his family's state of mind was a huge piece of the calculation. ...
I did encourage him to stay."

First-year offensive coordinator Terry Robiskie will coach the
Browns for the rest of the season. His first game won't be an easy
one: The Browns host the Super Bowl champion New England Patriots
on Sunday.

"He picked a hell of a week to make this decision," joked
Robiskie, who served as Washington's interim coach for three games
in 2000 after the Redskins fired Norv Turner. "I'm not auditioning
for the job. I just want to see the Cleveland Browns win."

Davis inherited a 5-27 expansion team, devoid of any depth or
star players, from Chris Palmer in 2001. He went 24-36 during his
stay in Cleveland, leading the Browns to a 9-7 record and a playoff
appearance in 2002, his second season after leaving the University
of Miami.

But since then, the Browns regressed, going 8-19 amid a string
of close losses, costly injuries and chaos.

This season, Davis squabbled publicly with quarterback Jeff Garcia, whom he signed to a four-year contract as an upgrade over
Tim Couch. The Browns also had some embarrassing moments: running
back William Green's ejection for fighting before the Pittsburgh
game and defensive tackle Gerard Warren's taunts he was going to
rough up Steelers rookie quarterback Ben Roethlisberger.

Those distractions didn't help Davis' case, and neither did the
Browns' mediocre play.

Davis had three years remaining on a contract worth about $12
million. Lerner refused to give details of a financial settlement,
but intimated he will pay Davis the rest of his deal.

"I did it because I felt that he always acted in good faith,"
Lerner said. "He did honor the contract in terms of what was in
his heart. I think he gave it everything he had, and that's all you
can ask a guy to do."

Davis had unquestioned authority over the team's football
operations department. But now that he's gone Lerner plans to
overhaul the front office. He will begin by hiring a general

Lerner has studied the infrastructure at New England and
Philadelphia and decided that's what he wants the Browns to look

"There is no magic," he said. "We need to concentrate on
organizations that have been successful and we need to understand
how and why they have been successful and we need to assume those

Pressure had been mounting on Davis for weeks as the Browns'
season crumbled with a score of injuries to key players and a
handful of agonizing losses. Things got so difficult for Davis and
his family last week that he sent his wife and 11-year-old son to
Florida to avoid all the attention.

The Browns, 3-8 this season and just 29-62 since returning as an
expansion franchise in 1999, have 13 players on injured reserve,
including six starters. The injuries may be a legitimate reason for
Cleveland's current state under Davis, but the Browns aren't the
only team to have players go down.

"Anytime you get four years, four years should be enough,"
said tight end Aaron Shea. "Injuries played a role but other teams
have injuries, too.

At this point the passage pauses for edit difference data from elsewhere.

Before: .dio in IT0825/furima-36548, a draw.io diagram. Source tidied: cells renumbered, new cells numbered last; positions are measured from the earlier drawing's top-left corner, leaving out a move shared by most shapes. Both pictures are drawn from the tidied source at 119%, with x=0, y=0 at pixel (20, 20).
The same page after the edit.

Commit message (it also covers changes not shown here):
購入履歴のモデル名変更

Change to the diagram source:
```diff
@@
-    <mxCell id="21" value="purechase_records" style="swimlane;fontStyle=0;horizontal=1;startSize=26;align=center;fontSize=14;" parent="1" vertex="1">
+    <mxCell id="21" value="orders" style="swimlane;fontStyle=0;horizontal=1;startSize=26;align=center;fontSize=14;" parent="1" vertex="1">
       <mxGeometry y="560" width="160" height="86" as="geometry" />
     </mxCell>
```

I don't think you can use that as an excuse.
Maybe the change is for the best."

With the losses piling up, Davis' demeanor changed noticeably.
His confidence had been shaken at the realization his plan to
rebuild the Browns wasn't working.

In a statement, Davis cited "intense pressure and scrutiny" as
the driving forces behind his resignation.

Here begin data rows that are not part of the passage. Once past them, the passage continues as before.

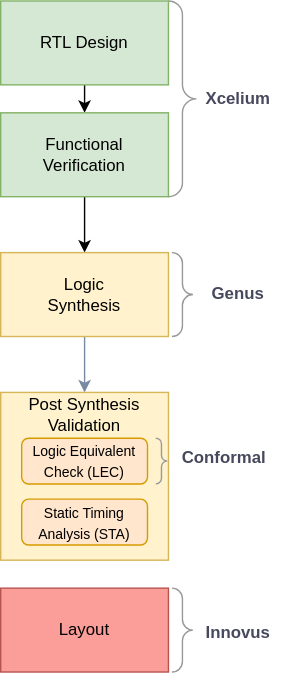
Before: images/design_flow_and_tools.svg, a diagram exported from draw.io (cern143/edabk_SoC_doc). Source tidied: cells renumbered, new cells last; positions are measured from the earlier drawing's top-left corner, leaving out a move shared by most shapes. Its diagram source:
```xml
<mxGraphModel>
  <root>
    <mxCell id="0" />
    <mxCell id="1" parent="0" />
    <mxCell id="2" style="edgeStyle=orthogonalEdgeStyle;rounded=0;jettySize=auto;html=1;exitX=0.5;exitY=1;exitDx=0;exitDy=0;entryX=0.5;entryY=0;entryDx=0;entryDy=0;" parent="1" edge="1" source="3" target="5">
      <mxGeometry relative="1" as="geometry" />
    </mxCell>
    <mxCell id="3" value="RTL Design" style="rounded=0;whiteSpace=wrap;html=1;fillColor=#d5e8d4;strokeColor=#82b366;" parent="1" vertex="1">
      <mxGeometry width="120" height="60" as="geometry" />
    </mxCell>
    <mxCell id="4" style="edgeStyle=orthogonalEdgeStyle;rounded=0;jettySize=auto;html=1;exitX=0.5;exitY=1;exitDx=0;exitDy=0;strokeColor=light-dark(#000000, #6a7a8f);fontColor=#46495D;fillColor=#B2C9AB;" parent="1" edge="1" source="5" target="9">
      <mxGeometry relative="1" as="geometry" />
    </mxCell>
    <mxCell id="5" value="Functional&lt;div&gt;Verification&lt;/div&gt;" style="rounded=0;whiteSpace=wrap;html=1;fillColor=#d5e8d4;strokeColor=#82b366;" parent="1" vertex="1">
      <mxGeometry y="80" width="120" height="60" as="geometry" />
    </mxCell>
    <mxCell id="6" style="labelPosition=right;align=left;strokeWidth=1;shape=mxgraph.mockup.markup.curlyBrace;html=1;shadow=0;dashed=0;strokeColor=#999999;direction=south;" parent="1" vertex="1">
      <mxGeometry x="120" width="20" height="140" as="geometry" />
    </mxCell>
    <mxCell id="7" value="&lt;b&gt;Xcelium&lt;/b&gt;" style="text;html=1;align=center;verticalAlign=middle;whiteSpace=wrap;rounded=0;fontColor=#46495D;" parent="1" vertex="1">
      <mxGeometry x="140" y="55" width="60" height="30" as="geometry" />
    </mxCell>
    <mxCell id="8" style="edgeStyle=orthogonalEdgeStyle;rounded=0;jettySize=auto;html=1;exitX=0.5;exitY=1;exitDx=0;exitDy=0;entryX=0.5;entryY=0;entryDx=0;entryDy=0;strokeColor=#788AA3;fontColor=#46495D;fillColor=#B2C9AB;" parent="1" edge="1" source="9" target="14">
      <mxGeometry relative="1" as="geometry" />
    </mxCell>
    <mxCell id="9" value="Logic&lt;div&gt;Synthesis&lt;/div&gt;" style="rounded=0;whiteSpace=wrap;html=1;fillColor=#fff2cc;strokeColor=#d6b656;" parent="1" vertex="1">
      <mxGeometry y="180" width="120" height="60" as="geometry" />
    </mxCell>
    <mxCell id="10" style="labelPosition=right;align=left;strokeWidth=1;shape=mxgraph.mockup.markup.curlyBrace;html=1;shadow=0;dashed=0;strokeColor=#999999;direction=south;" parent="1" vertex="1">
      <mxGeometry x="120" y="180" width="20" height="60" as="geometry" />
    </mxCell>
    <mxCell id="11" value="&lt;b&gt;Genus&lt;/b&gt;" style="text;html=1;align=center;verticalAlign=middle;whiteSpace=wrap;rounded=0;fontColor=#46495D;" parent="1" vertex="1">
      <mxGeometry x="140" y="188" width="60" height="44" as="geometry" />
    </mxCell>
    <mxCell id="12" style="group;rounded=0;" parent="1" vertex="1">
      <mxGeometry y="280" width="120" height="120" as="geometry" />
    </mxCell>
    <mxCell id="13" style="rounded=0;whiteSpace=wrap;html=1;fillColor=#fff2cc;strokeColor=#d6b656;" parent="12" vertex="1">
      <mxGeometry width="120" height="120" as="geometry" />
    </mxCell>
    <mxCell id="14" value="Post Synthesis Validation" style="text;html=1;align=center;verticalAlign=middle;whiteSpace=wrap;rounded=0;" parent="12" vertex="1">
      <mxGeometry x="15" width="90" height="32.7" as="geometry" />
    </mxCell>
    <mxCell id="15" value="&lt;font style=&quot;font-size: 10px;&quot;&gt;Logic Equivalent&lt;/font&gt;&lt;div&gt;&lt;font style=&quot;font-size: 10px;&quot;&gt;Check (LEC)&lt;/font&gt;&lt;/div&gt;" style="rounded=1;whiteSpace=wrap;html=1;fillColor=#ffe6cc;strokeColor=#d79b00;" parent="12" vertex="1">
      <mxGeometry x="15" y="32.7" width="90" height="32.7" as="geometry" />
    </mxCell>
    <mxCell id="16" value="&lt;span style=&quot;font-size: 10px;&quot;&gt;Static Timing Analysis (STA)&lt;/span&gt;" style="rounded=1;whiteSpace=wrap;html=1;fillColor=#ffe6cc;strokeColor=#d79b00;" parent="12" vertex="1">
      <mxGeometry x="15" y="76.4" width="90" height="32.7" as="geometry" />
    </mxCell>
    <mxCell id="17" style="labelPosition=right;align=left;strokeWidth=1;shape=mxgraph.mockup.markup.curlyBrace;html=1;shadow=0;dashed=0;strokeColor=#999999;direction=south;" parent="12" vertex="1">
      <mxGeometry x="105" y="32.7" width="20" height="32.7" as="geometry" />
    </mxCell>
    <mxCell id="18" value="&lt;b&gt;Conformal&lt;/b&gt;" style="text;html=1;align=center;verticalAlign=middle;whiteSpace=wrap;rounded=0;fontColor=#46495D;" parent="1" vertex="1">
      <mxGeometry x="130" y="305" width="60" height="44" as="geometry" />
    </mxCell>
    <mxCell id="19" value="Layout" style="rounded=0;whiteSpace=wrap;html=1;fillColor=#fb9d98;strokeColor=#b85450;" parent="1" vertex="1">
      <mxGeometry y="420" width="120" height="60" as="geometry" />
    </mxCell>
    <mxCell id="20" style="labelPosition=right;align=left;strokeWidth=1;shape=mxgraph.mockup.markup.curlyBrace;html=1;shadow=0;dashed=0;strokeColor=#999999;direction=south;" parent="1" vertex="1">
      <mxGeometry x="120" y="420" width="20" height="60" as="geometry" />
    </mxCell>
    <mxCell id="21" value="&lt;b&gt;Innovus&lt;/b&gt;" style="text;html=1;align=center;verticalAlign=middle;whiteSpace=wrap;rounded=0;fontColor=#46495D;" parent="1" vertex="1">
      <mxGeometry x="140" y="430" width="60" height="44" as="geometry" />
    </mxCell>
  </root>
</mxGraphModel>
```
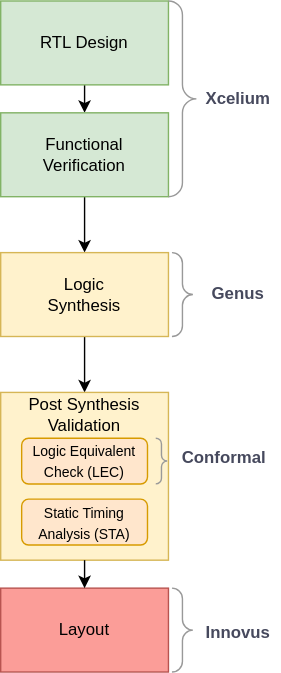
The same diagram one commit later.

What changed in the source:
```diff
@@ -20,7 +20,7 @@
     <mxCell id="7" value="&lt;b&gt;Xcelium&lt;/b&gt;" style="text;html=1;align=center;verticalAlign=middle;whiteSpace=wrap;rounded=0;fontColor=#46495D;" parent="1" vertex="1">
       <mxGeometry x="140" y="55" width="60" height="30" as="geometry" />
     </mxCell>
-    <mxCell id="8" style="edgeStyle=orthogonalEdgeStyle;rounded=0;jettySize=auto;html=1;exitX=0.5;exitY=1;exitDx=0;exitDy=0;entryX=0.5;entryY=0;entryDx=0;entryDy=0;strokeColor=#788AA3;fontColor=#46495D;fillColor=#B2C9AB;" parent="1" edge="1" source="9" target="14">
+    <mxCell id="8" style="edgeStyle=orthogonalEdgeStyle;rounded=0;jettySize=auto;html=1;exitX=0.5;exitY=1;exitDx=0;exitDy=0;entryX=0.5;entryY=0;entryDx=0;entryDy=0;strokeColor=light-dark(#000000, #6a7a8f);fontColor=#46495D;fillColor=#B2C9AB;" parent="1" edge="1" source="9" target="14">
       <mxGeometry relative="1" as="geometry" />
     </mxCell>
     <mxCell id="9" value="Logic&lt;div&gt;Synthesis&lt;/div&gt;" style="rounded=0;whiteSpace=wrap;html=1;fillColor=#fff2cc;strokeColor=#d6b656;" parent="1" vertex="1">
@@ -62,5 +62,8 @@
     <mxCell id="21" value="&lt;b&gt;Innovus&lt;/b&gt;" style="text;html=1;align=center;verticalAlign=middle;whiteSpace=wrap;rounded=0;fontColor=#46495D;" parent="1" vertex="1">
       <mxGeometry x="140" y="430" width="60" height="44" as="geometry" />
     </mxCell>
+    <mxCell id="22" style="edgeStyle=orthogonalEdgeStyle;rounded=0;jettySize=auto;html=1;exitX=0.5;exitY=1;exitDx=0;exitDy=0;entryX=0.5;entryY=0;entryDx=0;entryDy=0;strokeColor=light-dark(#000000, #6a7a8f);fontColor=#46495D;fillColor=#B2C9AB;" parent="1" edge="1" source="13" target="19">
+      <mxGeometry relative="1" as="geometry" />
+    </mxCell>
   </root>
 </mxGraphModel>
```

"I accept responsibility for the mistakes that we have made,"
Davis said, "but it was my and my staff's intention to do
everything we could to lay the foundation and build a team that
could win a Super Bowl. I hope that some of my decisions we have
made will be a part of a brighter future for the Browns

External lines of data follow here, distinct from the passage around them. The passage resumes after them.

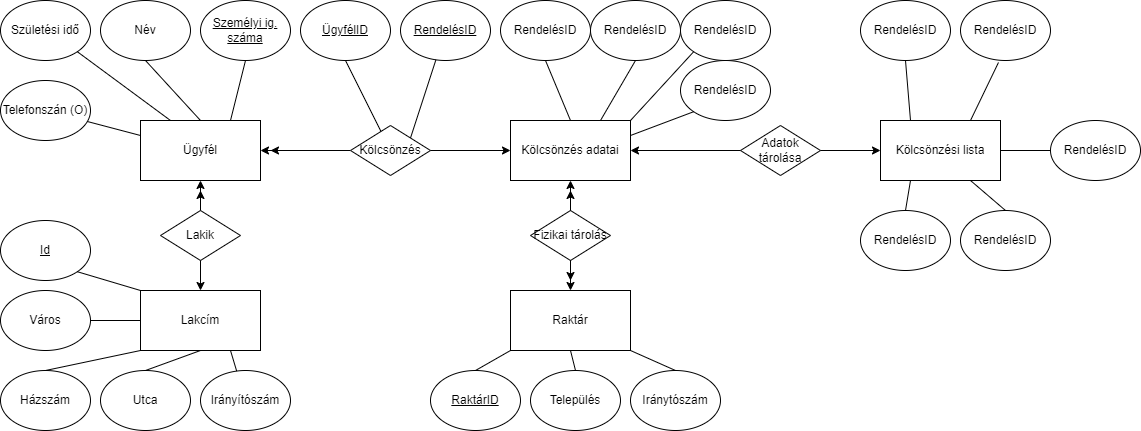
Above: XMLTaskGFMV6T/ERGFMV6T.png in ladiand/GFMV6T_XMLGyak (draw.io), before the change. Source tidied: cells renumbered, new cells last; positions are measured from the earlier drawing's top-left corner, leaving out a move shared by most shapes.
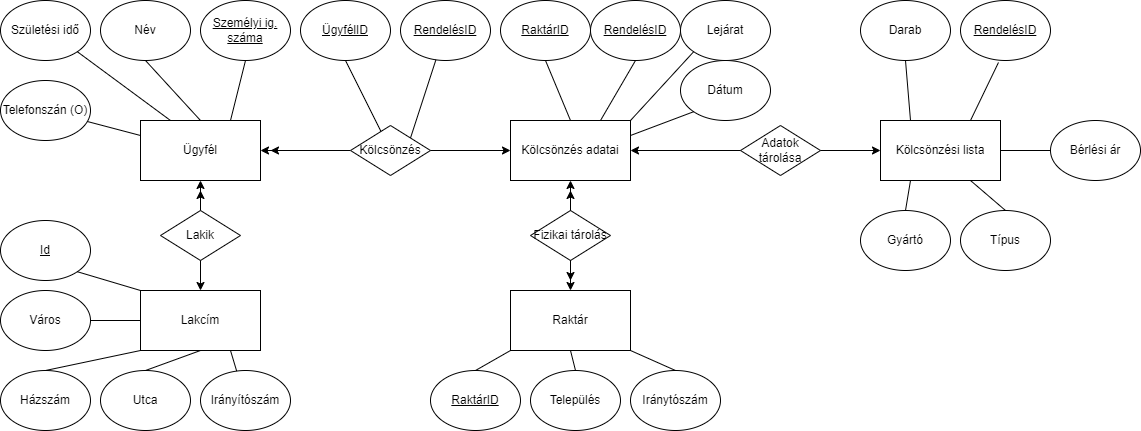
The same file after the commit.

Diff of the diagram source:
```diff
@@ -150,31 +150,31 @@
     <mxCell id="47" value="Iránytószám" style="ellipse;whiteSpace=wrap;html=1;fontStyle=0;" parent="1" vertex="1">
       <mxGeometry x="630" y="370" width="90" height="60" as="geometry" />
     </mxCell>
-    <mxCell id="48" value="RendelésID" style="ellipse;whiteSpace=wrap;html=1;fontStyle=0;" parent="1" vertex="1">
+    <mxCell id="48" value="RaktárID" style="ellipse;whiteSpace=wrap;html=1;fontStyle=4;" parent="1" vertex="1">
       <mxGeometry x="500" width="90" height="60" as="geometry" />
     </mxCell>
-    <mxCell id="49" value="RendelésID" style="ellipse;whiteSpace=wrap;html=1;fontStyle=0;" parent="1" vertex="1">
+    <mxCell id="49" value="RendelésID" style="ellipse;whiteSpace=wrap;html=1;fontStyle=4;" parent="1" vertex="1">
       <mxGeometry x="590" width="90" height="60" as="geometry" />
     </mxCell>
-    <mxCell id="50" value="RendelésID" style="ellipse;whiteSpace=wrap;html=1;fontStyle=0;" parent="1" vertex="1">
+    <mxCell id="50" value="Lejárat" style="ellipse;whiteSpace=wrap;html=1;fontStyle=0;" parent="1" vertex="1">
       <mxGeometry x="680" width="90" height="60" as="geometry" />
     </mxCell>
-    <mxCell id="51" value="RendelésID" style="ellipse;whiteSpace=wrap;html=1;fontStyle=0;" parent="1" vertex="1">
+    <mxCell id="51" value="Gyártó" style="ellipse;whiteSpace=wrap;html=1;fontStyle=0;" parent="1" vertex="1">
       <mxGeometry x="860" y="210" width="90" height="60" as="geometry" />
     </mxCell>
-    <mxCell id="52" value="RendelésID" style="ellipse;whiteSpace=wrap;html=1;fontStyle=0;" parent="1" vertex="1">
+    <mxCell id="52" value="Dátum" style="ellipse;whiteSpace=wrap;html=1;fontStyle=0;" parent="1" vertex="1">
       <mxGeometry x="680" y="60" width="90" height="60" as="geometry" />
     </mxCell>
-    <mxCell id="53" value="RendelésID" style="ellipse;whiteSpace=wrap;html=1;fontStyle=0;" parent="1" vertex="1">
+    <mxCell id="53" value="Típus" style="ellipse;whiteSpace=wrap;html=1;fontStyle=0;" parent="1" vertex="1">
       <mxGeometry x="960" y="210" width="90" height="60" as="geometry" />
     </mxCell>
-    <mxCell id="54" value="RendelésID" style="ellipse;whiteSpace=wrap;html=1;fontStyle=0;" parent="1" vertex="1">
+    <mxCell id="54" value="Bérlési ár" style="ellipse;whiteSpace=wrap;html=1;fontStyle=0;" parent="1" vertex="1">
       <mxGeometry x="1050" y="120" width="90" height="60" as="geometry" />
     </mxCell>
-    <mxCell id="55" value="RendelésID" style="ellipse;whiteSpace=wrap;html=1;fontStyle=0;" parent="1" vertex="1">
+    <mxCell id="55" value="RendelésID" style="ellipse;whiteSpace=wrap;html=1;fontStyle=4;" parent="1" vertex="1">
       <mxGeometry x="960" width="90" height="60" as="geometry" />
     </mxCell>
-    <mxCell id="56" value="RendelésID" style="ellipse;whiteSpace=wrap;html=1;fontStyle=0;" parent="1" vertex="1">
+    <mxCell id="56" value="Darab" style="ellipse;whiteSpace=wrap;html=1;fontStyle=0;" parent="1" vertex="1">
       <mxGeometry x="860" width="90" height="60" as="geometry" />
     </mxCell>
     <mxCell id="57" style="endArrow=none;html=1;rounded=0;exitX=0.5;exitY=0;exitDx=0;exitDy=0;entryX=1;entryY=1;entryDx=0;entryDy=0;" parent="1" edge="1" source="47" target="15">
```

"My future is clear for the moment. I have no immediate plans
to stay in coaching."

Davis, who brought the Hurricanes back to national prominence
before joining the Browns, will likely be a candidate for the
coaching opening at Florida.

Davis fought back tears during a meeting as he told Cleveland's
players he was leaving.

"I didn't expect him to be emotional like that," said fullback
Terrelle Smith. "He opened up his heart to us. He told us the
story about his family and that makes you feel bad. But life goes
on. I hate to see him go."

Information from The Associated Press was used in this report.